- Assigned task -
Only lines holding the word "messages" should be copied from the material.

*** Opening Listed entries ***

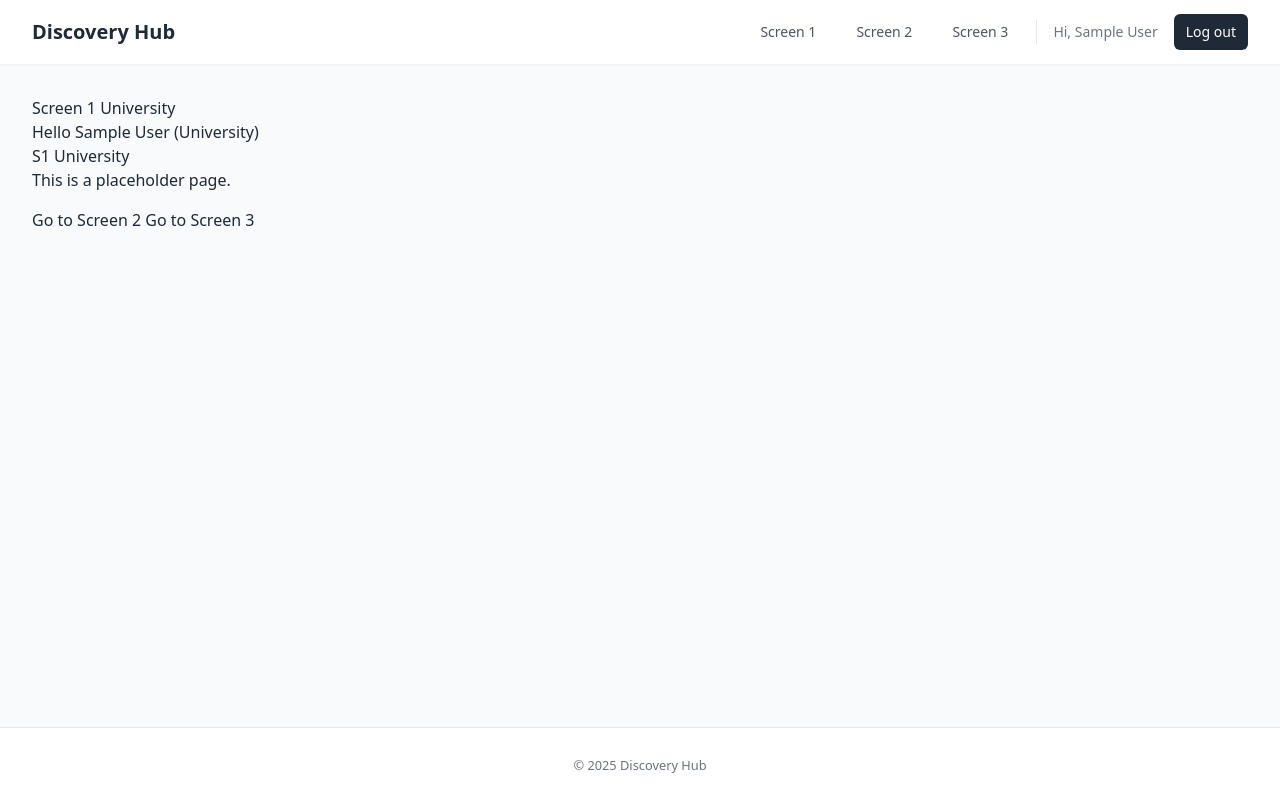
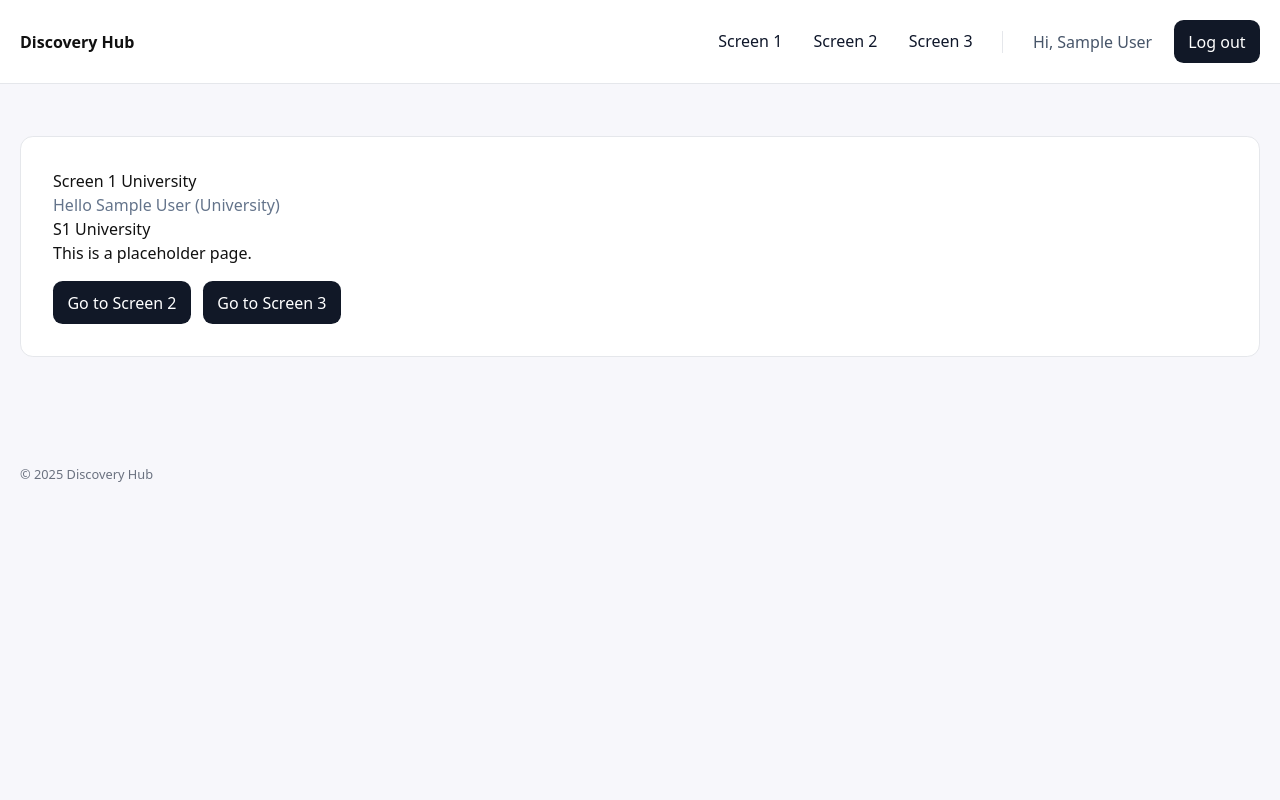
Before and after one commit to alrudniy/f25_discovery, a Django app: page /screen1/ in a window 1280 px wide. Run offline with Django 5.2, Linux system fonts and the light colour scheme; the visitor is signed in with stand-in values (Sample User, id 1); some libraries are stand-ins or nearby versions.

Commit message:
refactor: Revert UI to custom CSS; use 'type' for user param
Co-authored-by: aider (gemini/gemini-2.5-pro) <aider@aider.chat>

```diff
--- a/accounts/views.py
+++ b/accounts/views.py
@@ -16,7 +16,7 @@ class RegisterView(FormView):
 
     def get_initial(self):
         initial = super().get_initial()
-        user_type = self.request.GET.get('user_type') or self.request.session.get('selected_user_type')
+        user_type = self.request.GET.get('type') or self.request.session.get('selected_user_type')
         if user_type:
             initial['user_type'] = user_type
         return initial
@@ -31,7 +31,7 @@ class CustomLoginView(LoginView):
 
     def get_context_data(self, **kwargs):
         context = super().get_context_data(**kwargs)
-        user_type = self.request.GET.get('user_type')
+        user_type = self.request.GET.get('type')
         if user_type:
             self.request.session['selected_user_type'] = user_type
         context['selected_user_type'] = user_type
--- a/static/css/styles.css
+++ b/static/css/styles.css
@@ -1 +1,25 @@
-/* Legacy styles removed in favor of Tailwind CSS */
+* { box-sizing: border-box; }
+body { margin:0; font-family: system-ui, -apple-system, Segoe UI, Roboto, Arial, sans-serif; background:#f7f7fb; color:#111; }
+.container { max-width: 960px; margin: 0 auto; padding: 1.25rem; }
+.site-header { background:#fff; border-bottom:1px solid #e5e7eb; position: sticky; top:0; }
+.header-inner { display:flex; align-items:center; justify-content:space-between; }
+.brand { font-weight:700; text-decoration:none; color:#111; }
+.nav { list-style:none; display:flex; gap:.75rem; margin:0; padding:0; align-items:center; }
+.nav .divider { width:1px; background:#e5e7eb; height:22px; margin:0 .5rem; }
+.nav a { text-decoration:none; color:#0f172a; padding:.4rem .6rem; border-radius:.4rem; }
+.nav a:hover { background:#f1f5f9; }
+.nav .muted { color:#475569; padding:.4rem .6rem; }
+.site-footer { margin-top:3rem; padding:1rem 0; color:#6b7280; }
+.auth-card, .dash-card { background:#fff; border:1px solid #e5e7eb; border-radius:.8rem; padding:2rem; margin-top:2rem; }
+h1 { margin-top:0; }
+.form-field { margin-bottom:1rem; display:flex; flex-direction:column; }
+.form-field input[type="text"], .form-field input[type="email"], .form-field input[type="password"] { padding:.6rem .7rem; border:1px solid #cbd5e1; border-radius:.5rem; }
+fieldset.form-field { border:1px solid #e5e7eb; border-radius:.6rem; padding:.75rem 1rem; }
+.button-row { display:flex; gap:.75rem; flex-wrap:wrap; margin-top:1rem; }
+.btn { display:inline-block; background:#111827; color:#fff; text-decoration:none; padding:.6rem .9rem; border-radius:.6rem; }
+.btn.primary { background:#2563eb; }
+.btn:hover { filter:brightness(1.05); }
+.muted { color:#64748b; }
+.error { color:#b91c1c; font-size:.9rem; margin-top:.25rem; }
+.messages { list-style:none; padding:0; }
+.messages li { background:#ecfeff; border:1px solid #22d3ee; color:#0e7490; padding:.6rem .9rem; border-radius:.5rem; margin:.5rem 0; }
--- a/templates/base.html
+++ b/templates/base.html
@@ -8,53 +8,50 @@
   <link rel="stylesheet" href="{% static 'css/styles.css' %}">
   <script src="https://cdn.tailwindcss.com"></script>
 </head>
-<body class="bg-gray-50 text-gray-800 font-sans flex flex-col min-h-screen">
+<body>
   {% block header %}
-  <header class="bg-white shadow-sm sticky top-0 z-40">
-    <nav class="max-w-7xl mx-auto px-4 sm:px-6 lg:px-8">
-      <div class="flex items-center justify-between h-16">
-        <div class="flex items-center">
-          <a class="font-bold text-xl text-gray-800" href="{% url 'welcome' %}">Discovery Hub</a>
-        </div>
-        <div class="hidden md:flex items-center space-x-4">
+  <header class="site-header">
+    <div class="container header-inner">
+      <a class="brand" href="{% url 'welcome' %}">Discovery Hub</a>
+      <nav>
+        <ul class="nav">
           {% if user.is_authenticated %}
-            <a href="{% url 'screen1' %}" class="text-gray-600 hover:text-gray-900 px-3 py-2 rounded-md text-sm font-medium">Screen 1</a>
-            <a href="{% url 'screen2' %}" class="text-gray-600 hover:text-gray-900 px-3 py-2 rounded-md text-sm font-medium">Screen 2</a>
-            <a href="{% url 'screen3' %}" class="text-gray-600 hover:text-gray-900 px-3 py-2 rounded-md text-sm font-medium">Screen 3</a>
-            <div class="w-px bg-gray-200 h-6 mx-2"></div>
-            <span class="text-gray-500 text-sm">Hi, {{ user.display_name }}</span>
-            <form method="post" action="{% url 'logout' %}" class="inline">
-              {% csrf_token %}
-              <button type="submit" class="bg-gray-800 text-white hover:bg-gray-900 px-3 py-2 rounded-md text-sm font-medium">Log out</button>
-            </form>
+            <li><a href="{% url 'screen1' %}">Screen 1</a></li>
+            <li><a href="{% url 'screen2' %}">Screen 2</a></li>
+            <li><a href="{% url 'screen3' %}">Screen 3</a></li>
+            <li class="divider"></li>
+            <li class="muted">Hi, {{ user.display_name }}</li>
+            <li>
+              <form method="post" action="{% url 'logout' %}" style="display:inline">
+                {% csrf_token %}
+                <button type="submit" class="btn">Log out</button>
+              </form>
+            </li>
           {% else %}
-            <a href="{% url 'login' %}" class="text-gray-600 hover:text-gray-900 px-3 py-2 rounded-md text-sm font-medium">Log in</a>
-            <a href="{% url 'register' %}" class="bg-blue-600 text-white hover:bg-blue-700 px-3 py-2 rounded-md text-sm font-medium">Create account</a>
+            <li><a href="{% url 'login' %}">Log in</a></li>
+            <li><a href="{% url 'register' %}">Create account</a></li>
           {% endif %}
-        </div>
-        <!-- Mobile menu button can be added here -->
-      </div>
-    </nav>
+        </ul>
+      </nav>
+    </div>
   </header>
   {% endblock header %}
 
   {% block page_content %}
-  <main class="w-full max-w-7xl mx-auto px-4 sm:px-6 lg:px-8 py-8 flex-grow">
+  <main class="container">
     {% if messages %}
-      <div class="space-y-2 mb-6">
+      <ul class="messages">
         {% for message in messages %}
-          <div class="rounded-md p-4 {% if message.tags == 'success' %}bg-green-100 border border-green-200 text-green-800{% elif message.tags == 'error' %}bg-red-100 border-red-200 text-red-800{% else %}bg-blue-100 border-blue-200 text-blue-800{% endif %}">
-            {{ message }}
-          </div>
+          <li class="{{ message.tags }}">{{ message }}</li>
         {% endfor %}
-      </div>
+      </ul>
     {% endif %}
     {% block content %}{% endblock %}
   </main>
 
-  <footer class="bg-white border-t">
-    <div class="max-w-7xl mx-auto py-6 px-4 sm:px-6 lg:px-8 text-center">
-      <small class="text-gray-500">&copy; {% now "Y" %} Discovery Hub</small>
+  <footer class="site-footer">
+    <div class="container">
+      <small>&copy; {% now "Y" %} Discovery Hub</small>
     </div>
   </footer>
   {% endblock page_content %}
--- a/templates/welcome.html
+++ b/templates/welcome.html
@@ -21,10 +21,10 @@
             <div class="mt-10">
               <p class="font-semibold text-gray-700">Get started by selecting your role:</p>
               <div class="mt-4 space-y-3">
-                <a href="{% url 'register' %}?user_type=university" class="block w-full max-w-sm text-center bg-white text-blue-600 border border-gray-300 rounded-lg py-3 px-6 text-lg font-semibold hover:bg-gray-50 transition shadow-sm">
+                <a href="{% url 'register' %}" class="block w-full max-w-sm text-center bg-white text-blue-600 border border-gray-300 rounded-lg py-3 px-6 text-lg font-semibold hover:bg-gray-50 transition shadow-sm">
                   I am a University
                 </a>
-                <a href="{% url 'register' %}?user_type=company" class="block w-full max-w-sm text-center bg-white text-blue-600 border border-gray-300 rounded-lg py-3 px-6 text-lg font-semibold hover:bg-gray-50 transition shadow-sm">
+                <a href="{% url 'register' %}" class="block w-full max-w-sm text-center bg-white text-blue-600 border border-gray-300 rounded-lg py-3 px-6 text-lg font-semibold hover:bg-gray-50 transition shadow-sm">
                   I am a Company
                 </a>
               </div>
```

*** Closing Listed entries ***

- Written response -
+.messages { list-style:none; padding:0; }
+.messages li { background:#ecfeff; border:1px solid #22d3ee; color:#0e7490; padding:.6rem .9rem; border-radius:.5rem; margin:.5rem 0; }
     {% if messages %}
+      <ul class="messages">
         {% for message in messages %}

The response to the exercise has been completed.